→ Problem requirements
Whenever a line carries the word "viewport", pull it out of the entries.

==============================

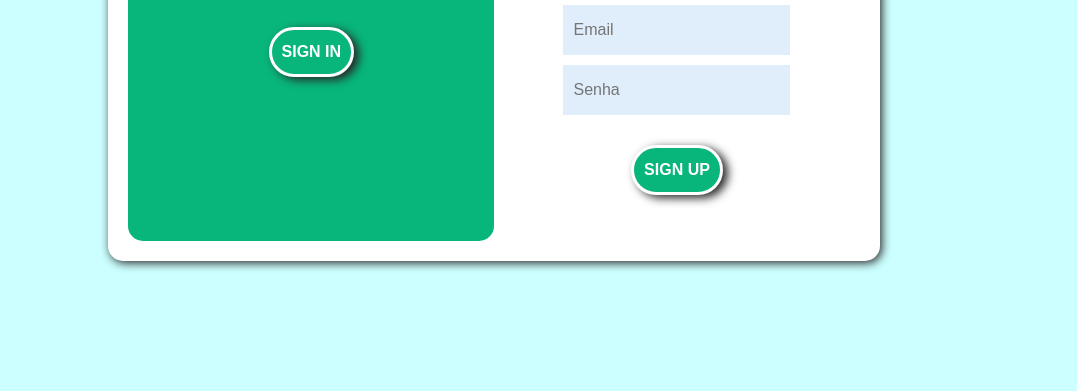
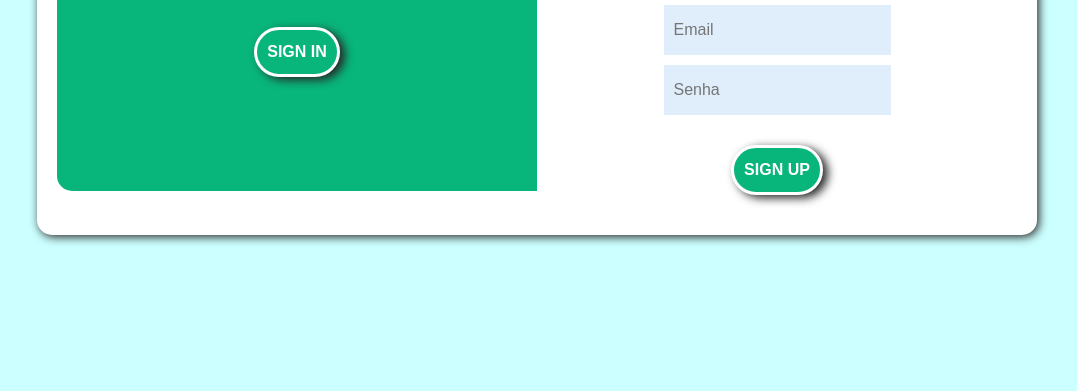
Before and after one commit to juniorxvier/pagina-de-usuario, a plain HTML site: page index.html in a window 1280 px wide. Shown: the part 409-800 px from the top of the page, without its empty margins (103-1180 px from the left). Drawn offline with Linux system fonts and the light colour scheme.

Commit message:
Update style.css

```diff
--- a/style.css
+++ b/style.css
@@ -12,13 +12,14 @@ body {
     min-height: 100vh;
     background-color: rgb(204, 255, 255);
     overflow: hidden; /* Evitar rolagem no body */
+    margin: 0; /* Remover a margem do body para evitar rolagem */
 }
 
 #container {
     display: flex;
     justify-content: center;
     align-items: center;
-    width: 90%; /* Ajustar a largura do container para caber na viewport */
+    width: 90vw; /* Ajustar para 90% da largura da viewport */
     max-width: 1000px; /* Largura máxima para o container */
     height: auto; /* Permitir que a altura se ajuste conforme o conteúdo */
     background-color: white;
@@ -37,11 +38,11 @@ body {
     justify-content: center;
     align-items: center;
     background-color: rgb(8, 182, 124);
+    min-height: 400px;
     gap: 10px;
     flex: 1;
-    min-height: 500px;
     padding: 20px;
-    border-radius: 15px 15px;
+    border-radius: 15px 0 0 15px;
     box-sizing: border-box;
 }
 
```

==============================

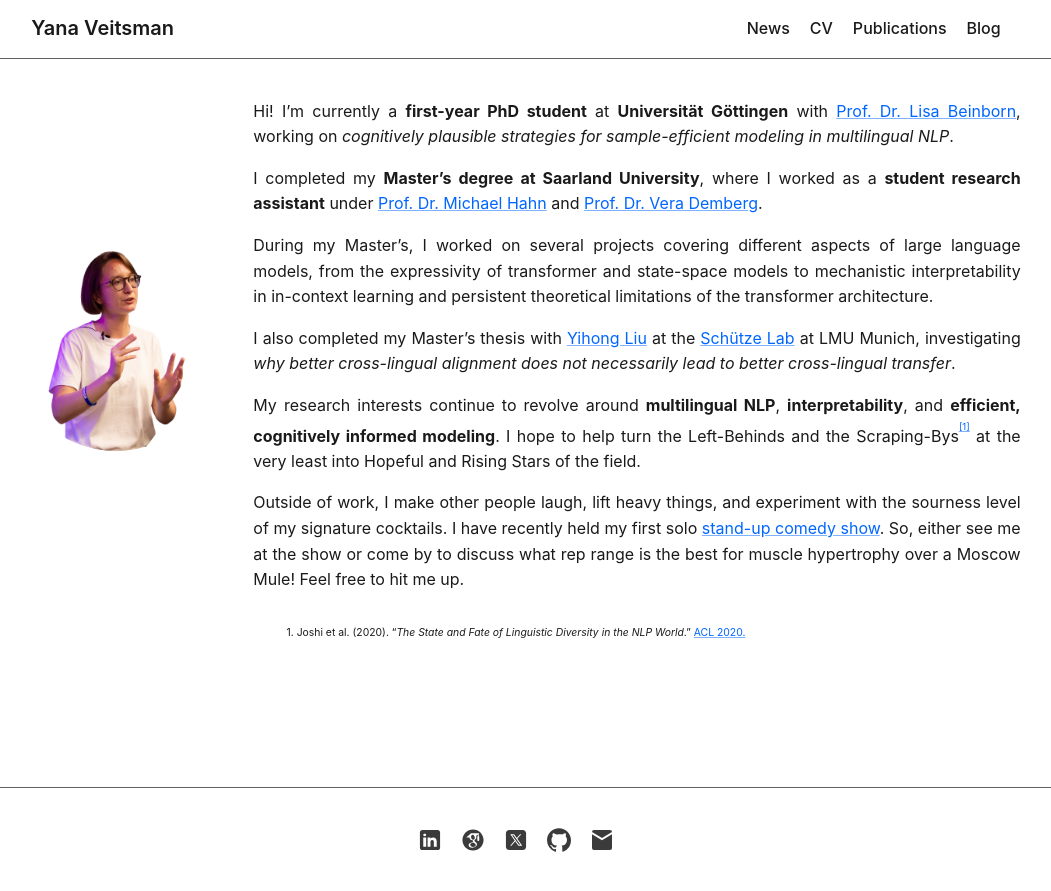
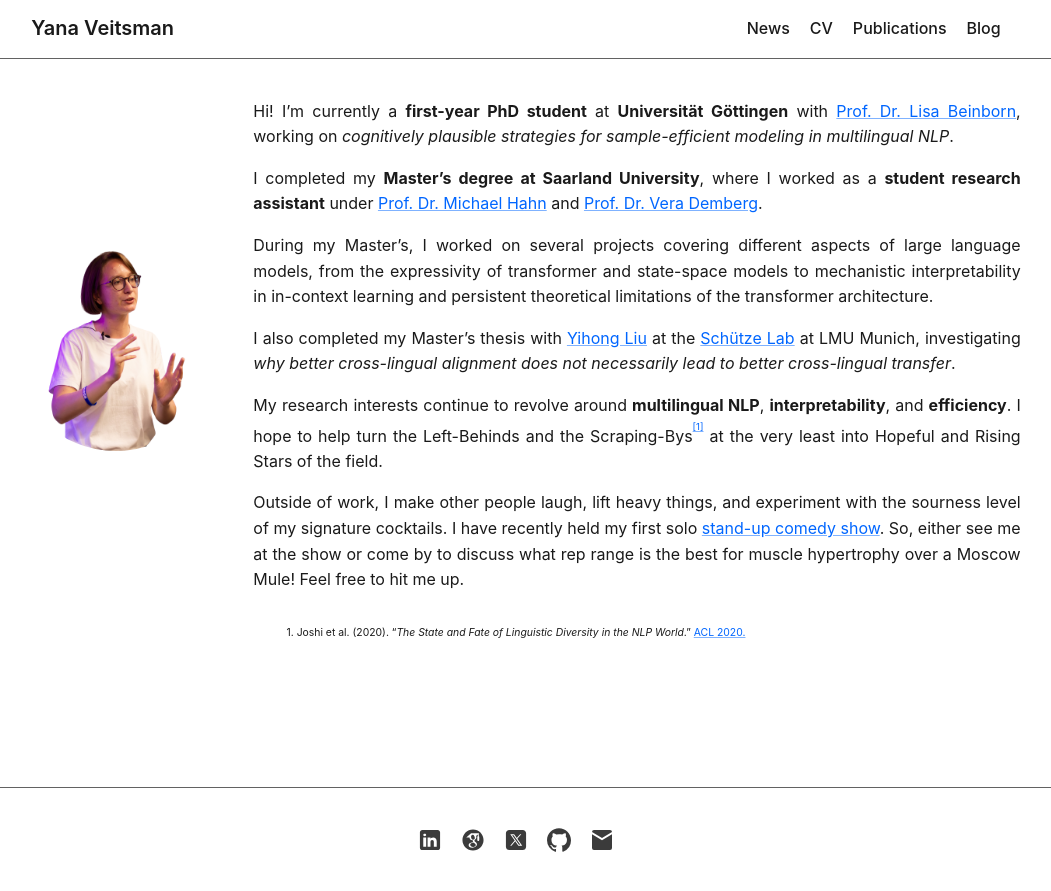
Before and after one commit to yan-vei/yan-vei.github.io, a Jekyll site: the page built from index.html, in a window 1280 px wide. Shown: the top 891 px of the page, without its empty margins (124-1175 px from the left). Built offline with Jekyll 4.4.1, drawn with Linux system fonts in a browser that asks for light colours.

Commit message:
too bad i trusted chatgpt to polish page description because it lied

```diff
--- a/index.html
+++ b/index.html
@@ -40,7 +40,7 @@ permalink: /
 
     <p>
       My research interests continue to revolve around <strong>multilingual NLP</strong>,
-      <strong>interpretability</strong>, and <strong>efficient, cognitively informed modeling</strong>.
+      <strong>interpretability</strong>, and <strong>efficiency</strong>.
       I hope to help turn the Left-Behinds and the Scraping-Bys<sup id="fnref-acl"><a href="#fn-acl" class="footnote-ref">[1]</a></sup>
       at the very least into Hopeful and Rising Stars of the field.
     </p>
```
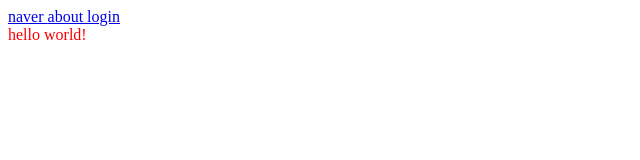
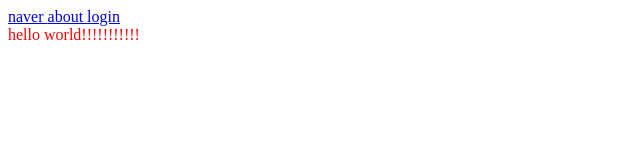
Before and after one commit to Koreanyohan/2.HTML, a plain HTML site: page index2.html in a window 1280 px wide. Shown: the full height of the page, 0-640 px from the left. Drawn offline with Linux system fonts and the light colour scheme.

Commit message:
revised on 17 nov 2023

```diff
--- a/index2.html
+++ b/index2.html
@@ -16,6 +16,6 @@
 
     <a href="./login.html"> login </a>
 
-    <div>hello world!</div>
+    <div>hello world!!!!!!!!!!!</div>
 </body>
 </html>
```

==============================

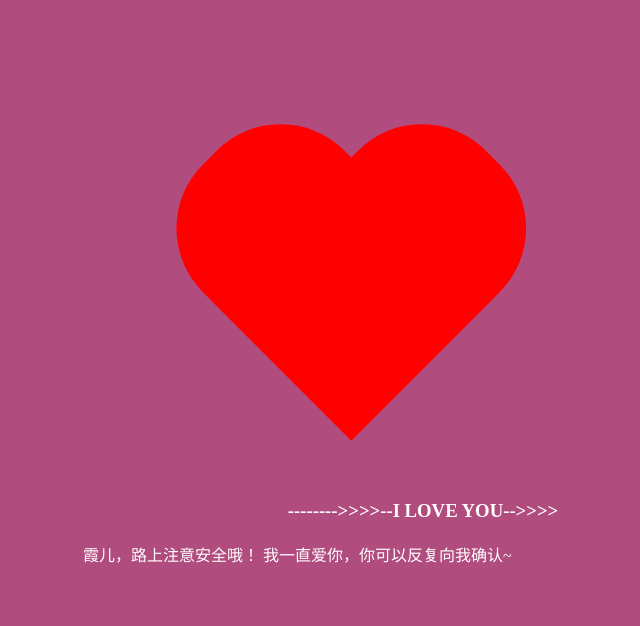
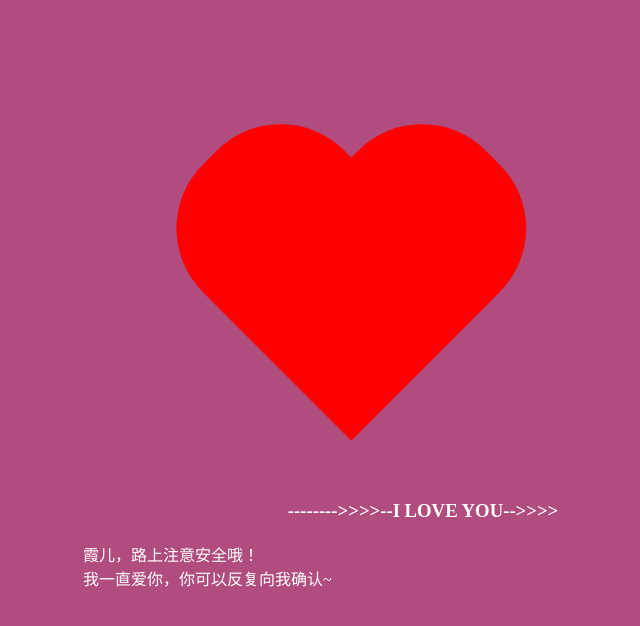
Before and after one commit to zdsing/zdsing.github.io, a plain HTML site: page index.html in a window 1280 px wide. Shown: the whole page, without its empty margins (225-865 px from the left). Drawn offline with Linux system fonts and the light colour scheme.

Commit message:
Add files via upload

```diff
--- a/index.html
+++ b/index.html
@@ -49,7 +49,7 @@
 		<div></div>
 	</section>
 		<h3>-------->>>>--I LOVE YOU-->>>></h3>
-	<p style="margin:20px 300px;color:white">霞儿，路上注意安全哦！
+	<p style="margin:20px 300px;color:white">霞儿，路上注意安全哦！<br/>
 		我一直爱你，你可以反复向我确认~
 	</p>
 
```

==============================

→ Answer space
-    width: 90%; /* Ajustar a largura do container para caber na viewport */
+    width: 90vw; /* Ajustar para 90% da largura da viewport */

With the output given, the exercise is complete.